BRCA2-associated tumours did not differ significantly from familial non-BRCA1/2 tumours, although they were diagnosed at an earlier age. Our results on BRCA2 cancers were quite similar to those of Palacios and colleagues [18] and Lakhani and colleagues [17], although in the former study the BRCA2 cancers were more ER-positive and PgR-positive (on the basis of smaller sample set of 14 cases).
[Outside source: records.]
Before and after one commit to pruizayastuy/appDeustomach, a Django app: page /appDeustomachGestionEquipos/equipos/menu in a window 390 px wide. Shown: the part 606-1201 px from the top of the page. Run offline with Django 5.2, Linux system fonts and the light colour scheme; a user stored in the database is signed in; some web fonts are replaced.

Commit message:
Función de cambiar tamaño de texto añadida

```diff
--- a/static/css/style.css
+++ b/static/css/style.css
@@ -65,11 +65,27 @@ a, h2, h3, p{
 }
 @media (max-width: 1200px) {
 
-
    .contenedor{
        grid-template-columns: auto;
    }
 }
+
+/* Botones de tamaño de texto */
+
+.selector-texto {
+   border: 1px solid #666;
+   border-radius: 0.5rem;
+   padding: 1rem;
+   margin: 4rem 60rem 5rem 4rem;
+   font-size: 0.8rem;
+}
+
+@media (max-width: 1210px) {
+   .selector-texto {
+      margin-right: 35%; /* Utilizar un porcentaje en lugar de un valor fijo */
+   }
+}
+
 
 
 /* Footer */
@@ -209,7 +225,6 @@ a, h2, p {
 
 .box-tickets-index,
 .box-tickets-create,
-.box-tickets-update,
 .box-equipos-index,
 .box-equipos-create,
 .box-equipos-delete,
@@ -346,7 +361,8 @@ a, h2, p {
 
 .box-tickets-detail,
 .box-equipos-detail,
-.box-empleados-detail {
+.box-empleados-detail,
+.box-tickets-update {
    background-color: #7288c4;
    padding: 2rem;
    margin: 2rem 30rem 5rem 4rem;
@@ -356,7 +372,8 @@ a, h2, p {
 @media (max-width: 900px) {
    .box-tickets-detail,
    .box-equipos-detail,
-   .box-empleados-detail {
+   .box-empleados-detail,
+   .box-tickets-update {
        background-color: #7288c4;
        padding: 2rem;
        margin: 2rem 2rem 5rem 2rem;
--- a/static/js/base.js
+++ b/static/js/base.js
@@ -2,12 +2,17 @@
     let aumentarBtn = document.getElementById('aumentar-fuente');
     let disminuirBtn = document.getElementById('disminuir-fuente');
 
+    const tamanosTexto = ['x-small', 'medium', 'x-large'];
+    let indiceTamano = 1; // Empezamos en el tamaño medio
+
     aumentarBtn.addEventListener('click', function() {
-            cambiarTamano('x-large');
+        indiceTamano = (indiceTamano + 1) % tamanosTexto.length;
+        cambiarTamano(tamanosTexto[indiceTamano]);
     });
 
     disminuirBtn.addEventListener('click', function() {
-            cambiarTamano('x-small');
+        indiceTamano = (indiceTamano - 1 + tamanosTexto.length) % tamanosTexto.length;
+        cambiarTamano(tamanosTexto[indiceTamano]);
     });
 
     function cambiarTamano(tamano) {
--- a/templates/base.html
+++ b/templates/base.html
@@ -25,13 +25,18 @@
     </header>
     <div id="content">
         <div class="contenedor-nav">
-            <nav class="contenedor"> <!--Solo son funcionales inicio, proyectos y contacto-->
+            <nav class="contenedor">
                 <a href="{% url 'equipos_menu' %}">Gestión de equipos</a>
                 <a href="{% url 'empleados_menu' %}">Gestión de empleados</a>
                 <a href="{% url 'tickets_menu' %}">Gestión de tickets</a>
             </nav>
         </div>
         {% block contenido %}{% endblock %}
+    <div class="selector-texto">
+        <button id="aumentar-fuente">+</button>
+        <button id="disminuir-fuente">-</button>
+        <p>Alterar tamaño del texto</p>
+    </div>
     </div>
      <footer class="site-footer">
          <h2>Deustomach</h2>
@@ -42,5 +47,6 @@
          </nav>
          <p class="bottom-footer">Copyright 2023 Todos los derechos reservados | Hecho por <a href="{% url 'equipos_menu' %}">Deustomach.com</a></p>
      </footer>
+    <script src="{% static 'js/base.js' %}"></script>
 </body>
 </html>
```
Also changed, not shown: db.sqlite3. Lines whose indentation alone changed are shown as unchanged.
BRCA1 and BRCA2 mutations have been detected in quite a low proportion of breast cancer families. In Finland, among families with three affected first-degree or second-degree relatives without age restrictions, the proportions were 10% and 11% for BRCA1 and BRCA2, respectively [16, 20]. Thus an important and large group of families is not due to mutations in the BRCA1 and BRCA2 genes. In this study, the familial non-BRCA1/2 cancers were diagnosed at a marginally younger age than those among unselected cases, and were more often of lower grade than the control cancers or BRCA1 and BRCA2 cancers. These factors might be influenced by recall bias because patients having affected relatives undergo diagnostic procedures earlier than women with no family history of breast cancer. However, no such influence is seen for BRCA1 or BRCA2 cases, which often have a much stronger family background of cancer. Furthermore, a lower grade among familial non-BRCA1/2 cases has been detected elsewhere as well [17, 18].

In comparison with BRCA1 or BRCA2 cancers, familial non-BRCA1/2 cancers represented a much greater number of ER-positive and PgR-positive cases; however, in comparison with the unselected control group they were more receptor-negative. The frequency of ER-positive cancers among our control cancers is quite high, which might be due to a later year of diagnosis than for non-BRCA1/2 cancers and in general because of age distribution [34], mammography screening [33] or ethnic differences [35] in different populations.


In this report we have characterised familial non-BRCA1/2 tumours and evaluated routine immunohistochemical and pathological markers that could help us to further distinguish families carrying BRCA1/2 mutations from other breast cancer families. It is noteworthy here that, although ER negativity has been considered a hallmark of BRCA1 tumours, logistic regression analysis indicated that this was not an independent marker but was dependent on the age of diagnosis and tumour grade. When considering the possibility of mutation testing in the context of genetic counselling, for instance, it would be important to consider the tumour characteristics specifically in comparison with those from other breast cancer families. It also seems crucial to consider the histopathological features with regard to the age of the patients. In this study, the independent markers that distinguished BRCA1 carrier tumours from familial non-BRCA1/2 tumours were earlier age of diagnosis, negative PgR status and higher grade. These immunohistochemical and pathological characteristics of the tumours, which are available in routine pathological diagnostics, should be of value in evaluating the possibility of mutation and in targeting mutation screening in such families, especially when considering the characteristics of several tumours in the family and combined with the family history of cancer.